It’s a pity he didn’t stop to think of the obvious logistical advantages. All right, so building two velodromes, two basketball courts, two athletics stadiums and the like might seem profligate. But splitting the mixed doubles court right down the middle, bisected by the 15-mile body of water between two independent sovereign nations, would certainly make the life of the line judges a damn sight easier. In the drink? It’s in. Who needs Hawk-Eye?

It was late last year that Bach drove through the reforms that will in the future allow for neighbouring countries to host the Games together, and who can blame Prince Fahd bin Jalawi Al Saud for his big idea? Saudi Arabia has always been a Mecca for Islamic pilgrims, but never for sports enthusiasts, and that needs to change.

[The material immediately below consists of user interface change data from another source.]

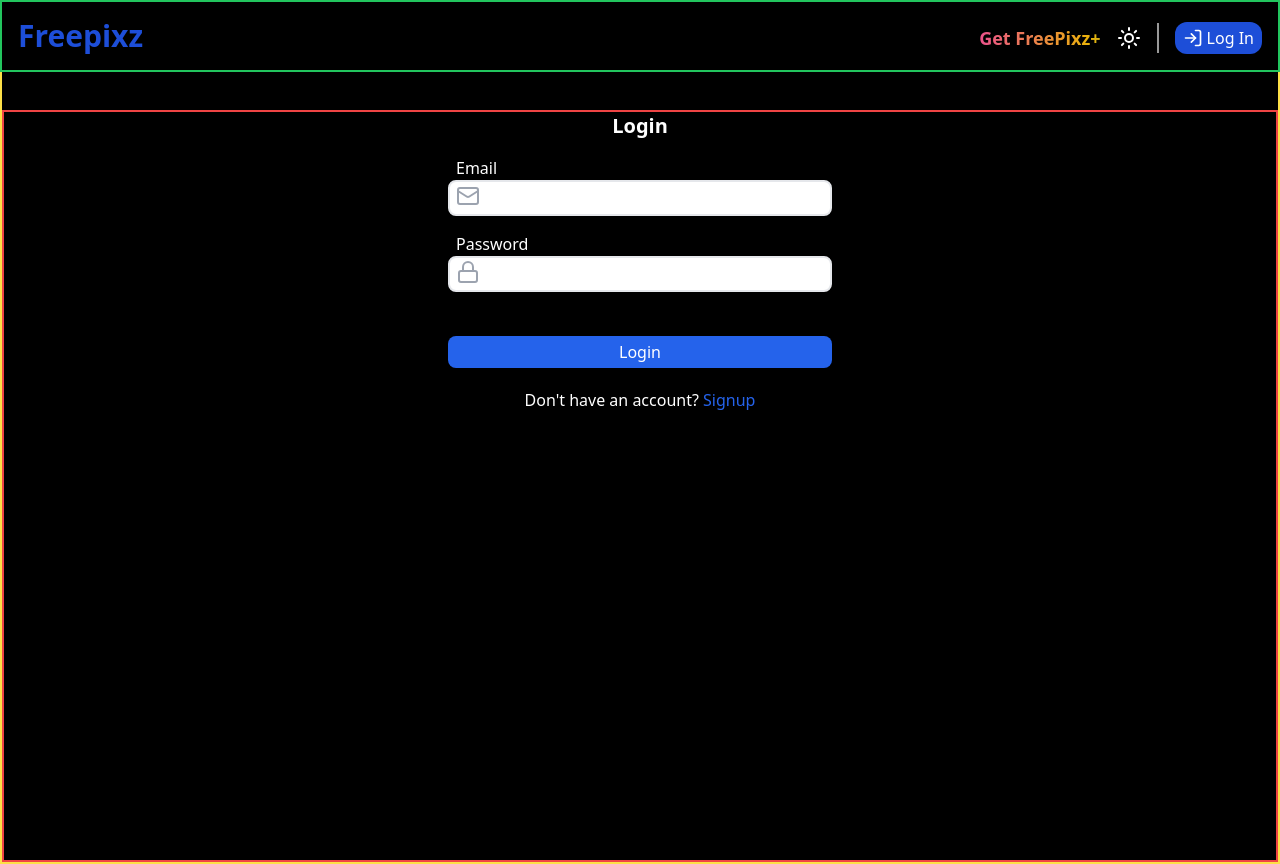
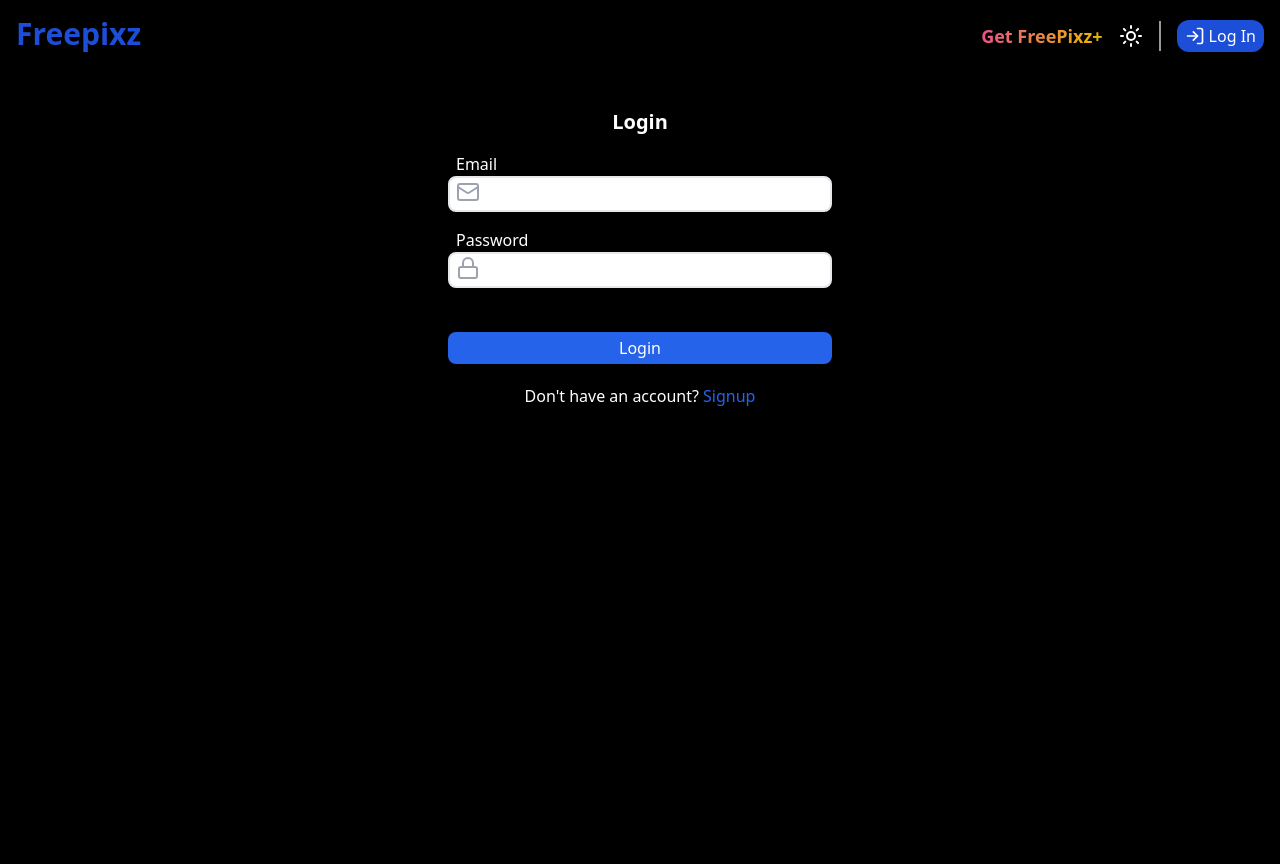
Before and after one commit to Ad-cmd-1976/Wallpaper-App, a React (Vite) app in the folder frontend/: page /login in a window 1280 px wide. Built offline with nearby package versions, Linux system fonts and the light colour scheme; no server answers.

Commit message:
Border Removals and other Ui Updates

```diff
--- a/frontend/index.html
+++ b/frontend/index.html
@@ -5,7 +5,7 @@
     <link rel="icon" type="image/svg+xml" href="https://encrypted-tbn0.gstatic.com/images?q=tbn:ANd9GcQoaTmNOMQUuWWGwluoePO9ZZL6f4wM1jp3KA&s" />
     <meta name="viewport" content="width=device-width, initial-scale=1.0" />
     <script src="https://checkout.razorpay.com/v1/checkout.js"></script>
-    <title>image-gallery</title>
+    <title>Freepixz</title>
   </head>
   <body class="select-none">
     <div id="root"></div>
--- a/frontend/src/App.jsx
+++ b/frontend/src/App.jsx
@@ -9,9 +9,11 @@
 import AdminPage from './pages/AdminPage.jsx';
 import { useAuthStore } from './store/useAuthStore.js'
 import './App.css'
+import { useThemeStore } from './store/useThemeStore.js';
 
 function App() {
   const { user, checkAuth, checkingAuth }=useAuthStore();
+  const { theme }=useThemeStore();
 
   useEffect(()=>{
     checkAuth();
@@ -20,9 +22,9 @@
   if(checkingAuth && !user) return (<LoadingSpinner/>)
 
   return (
-    <div>
+    <div className={`${theme?"bg-white text-gray-400":"bg-black text-white"} min-h-full`}>
       <Navbar/>
-      <div className='pt-16'>
+      <div className='pt-16 min-h-screen'>
         <Routes>
           <Route path='/' element={<HomePage/>}></Route>
           <Route path='/login' element={!user?<LoginPage/>:<Navigate to='/' />}></Route>
--- a/frontend/src/components/Landingpage.jsx
+++ b/frontend/src/components/Landingpage.jsx
@@ -20,7 +20,7 @@
   if (isLoading) return <LoadingSpinner />;
 
   return (
-    <div className={`${theme ? "text-gray-400" : "bg-black text-white"} border-2 border-violet-700 min-h-full px-14 pt-10`}>
+    <div className={`${theme ? "text-gray-400" : "bg-black text-white"} min-h-full px-14 pt-5`}>
       <div className="grid grid-cols-1 sm:grid-cols-2 lg:grid-cols-3 xl:grid-cols-4 gap-2">
         {imageList.map((image) => (
           <ProgressiveImageCard
@@ -36,7 +36,7 @@
 
       <div id='footer' className='flex justify-center my-2'>
         <button
-          className='bg-blue-700 p-2 rounded-lg hover:bg-blue-600'
+          className='bg-blue-700 p-2 rounded-lg hover:bg-blue-600 mb-2'
           disabled={isLoading}
           onClick={() => getImages(page + 1)}
         >
--- a/frontend/src/components/Lowerbar.jsx
+++ b/frontend/src/components/Lowerbar.jsx
@@ -24,7 +24,7 @@
   }
 
   return (
-    <div className={`${theme ? "text-gray-400" : "bg-black text-white"} flex-col p-3 border-2 border-red-600 h-[5%]`}>
+    <div className={`${theme ? "text-gray-400" : "bg-black text-white"} flex-col p-3`}>
       <form onSubmit={handleSubmit} className="flex flex-col sm:flex-row items-center justify-center gap-2 w-full px-4 pb-4">
           <div className={`flex items-center bg-white rounded-2xl w-full sm:w-[75%] px-2 py-1 border-2 ${theme?"border-gray-300": "border-white"}`}>
             <Search color={theme ? "gray" : "black"} />
--- a/frontend/src/components/Navbar.jsx
+++ b/frontend/src/components/Navbar.jsx
@@ -40,7 +40,7 @@
 
   return (
     <div
-      className={`fixed top-0 left-0 w-full z-50 transition-all duration-300 ${bgShade} ${textShade} backdrop-blur-md border-2 border-green-500`}
+      className={`fixed top-0 left-0 w-full z-50 transition-all duration-300 ${bgShade} ${textShade} backdrop-blur-md`}
     >
       <div className="flex flex-wrap justify-between p-4">
         <div className="flex items-center">
--- a/frontend/src/pages/AdminPage.jsx
+++ b/frontend/src/pages/AdminPage.jsx
@@ -28,9 +28,9 @@
 
   return (
     <div
-      className={`flex justify-center border-2 border-yellow-300 gap-8 pt-7 sm:pt-11 min-h-screen min-w-full mx-auto ${theme?"bg-white text-gray-400":"bg-black text-white"} `}
+      className={`flex justify-center gap-8 pt-7 sm:pt-11 min-h-screen min-w-full mx-auto ${theme?"bg-white text-gray-400":"bg-black text-white"} `}
     >
-  <div className='border-2 border-red-500 flex gap-10 flex-col items-center w-full'>
+  <div className='border-2 flex gap-10 flex-col items-center w-full'>
     <div className='flex flex-col gap-4 justify-center items-center w-full'>
       <motion.p
       initial={{opacity:0,y:-20}}
--- a/frontend/src/pages/HomePage.jsx
+++ b/frontend/src/pages/HomePage.jsx
@@ -4,7 +4,7 @@
 const HomePage = () => {
     return (
         <>
-        <div className='min-h-screen'>
+        <div className='flex flex-col min-h-screen'>
             <Lowerbar/>
             <Landingpage/>
         </div>
--- a/frontend/src/pages/LoginPage.jsx
+++ b/frontend/src/pages/LoginPage.jsx
@@ -21,9 +21,9 @@
 
   return (
     <div
-    className={`flex justify-center border-2 border-yellow-300 gap-8 pt-7 sm:pt-11 min-h-screen min-w-full mx-auto ${theme?"bg-white text-gray-400":"bg-black text-white"} `}
+    className={`flex justify-center gap-8 pt-7 sm:pt-11 min-h-screen min-w-full mx-auto ${theme?"bg-white text-gray-400":"bg-black text-white"} `}
     >
-      <div className='border-2 border-red-500 flex gap-10 flex-col items-center w-full'>
+      <div className='flex gap-10 flex-col items-center w-full'>
         <div className='flex flex-col gap-4 justify-center items-center w-full'>
           <motion.p
           initial={{opacity:0,y:-20}}
--- a/frontend/src/pages/SignupPage.jsx
+++ b/frontend/src/pages/SignupPage.jsx
@@ -23,9 +23,9 @@
 
   return (
     <div
-    className={`flex justify-center border-2 border-yellow-300 gap-8 pt-7 sm:pt-11 min-h-screen min-w-full mx-auto ${theme?"bg-white text-gray-400":"bg-black text-white"} `}
+    className={`flex justify-center gap-8 pt-7 sm:pt-11 min-h-screen min-w-full mx-auto ${theme?"bg-white text-gray-400":"bg-black text-white"} `}
     >
-      <div className='border-2 border-red-500 flex gap-10 flex-col items-center w-full'>
+      <div className='flex gap-10 flex-col items-center w-full'>
         <div className='flex flex-col gap-4 justify-center items-center w-full'>
           <motion.p
           initial={{opacity:0,y:-20}}
```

There was a time when it was billed as the next big stag-do destination, until via a grainy Skype interview with Channel 4 News it emerged that the late king literally did lock up his daughters, so make no mistake, these guys need this.

Of course, the leaders of the free world need no convincing of the virtues of a nation that still beheads bloggers in public and bans women from driving, so quick were they to fall over one another in mourning the death of the Grand Executioner in Chief, King Abdullah bin Abdulaziz al Saud last week, but the wider global public clearly remains unconvinced.

What better chance, then, to reboot ones image than an Olympic opening ceremony? It was the deliberate pursuit of joyous international disbelief that forced our own octogenarian monarch to leap from a helicopter in the Stratford sky not long ago.

Similar Saudi-shaped hilarity could be far more simply achieved. Such jaw-dropping disbelief could be delivered merely at the sight of a young lady driving into the stadium at the wheel of a Nissan Micra, her be-burka’d bonce jovially lopped off as two strategically-placed misogynist princes spontaneously combust at the shame of it all, the Olympic cauldron is lit and the Games are on.

Other interesting challenges would present themselves too.

Pity the poor Saudi gamesmaker whose job it is to run after Usain Bolt as he sprints over an international border on the hunt for the Swedish ladies handballers. And even he might find, given the gulf that divides the nations, that Michael Phelps had got there first.

At least the consultant prince did acknowledge further “cultural constraints” that might make his project difficult.

Saudi Arabia, he said, “has a hard time accepting that women can compete in sports, especially in swimming. Wearing sports clothing in public is not really allowed. For these cultural reasons, it is difficult to bid for certain big international events.”

There are wider reasons it might find the whole thing a bit of a struggle. As host nation, the Saudis would be expected to enter competitors in every single one of the Games’ 302 events. This would mark a quite significant departure from the grand total of two women it has ever sent to any Olympics (one a judoka eliminated from London 2012 in just over a minute, the other an 800m runner who raced round the track in hijab and appropriately baggy clothing, losing by just under a minute).

The intersection between international sports and human rights tends to contort itself into a moral maze with only the gentlest prompting. Given the readiness with which the sporting world is currently snuggling into the cosy expansionist clutches of the Middle Eastern oil men, perhaps we shouldn’t be surprised at the consultant prince’s audacity. At least the IOC were refreshingly straightforward about it.

Saudi Arabian women might be a lap behind on the running track, but their leaders are still in the Dark Ages, with their heads firmly stuck in the only place where the desert sun doesn’t shine. They are whole centuries of change from having the Olympic flame burn anywhere near them.

L’Oréal v Just For Men was surely worth a punt

Even by the standards of modern football, can there ever have been a quarter of a million quid more easily earned? David Ginola stood behind a sign for an attention-seeking bookmaker, told the world of his intention to run for Fifa president, never came even moderately close to convincing anyone who mattered to back him, then brought his campaign to an end.

Luis Figo, at least, is still hanging in there and it’s a pity really that the face of L’Oréal  won’t be giving the hair of Just For Men a run for his money.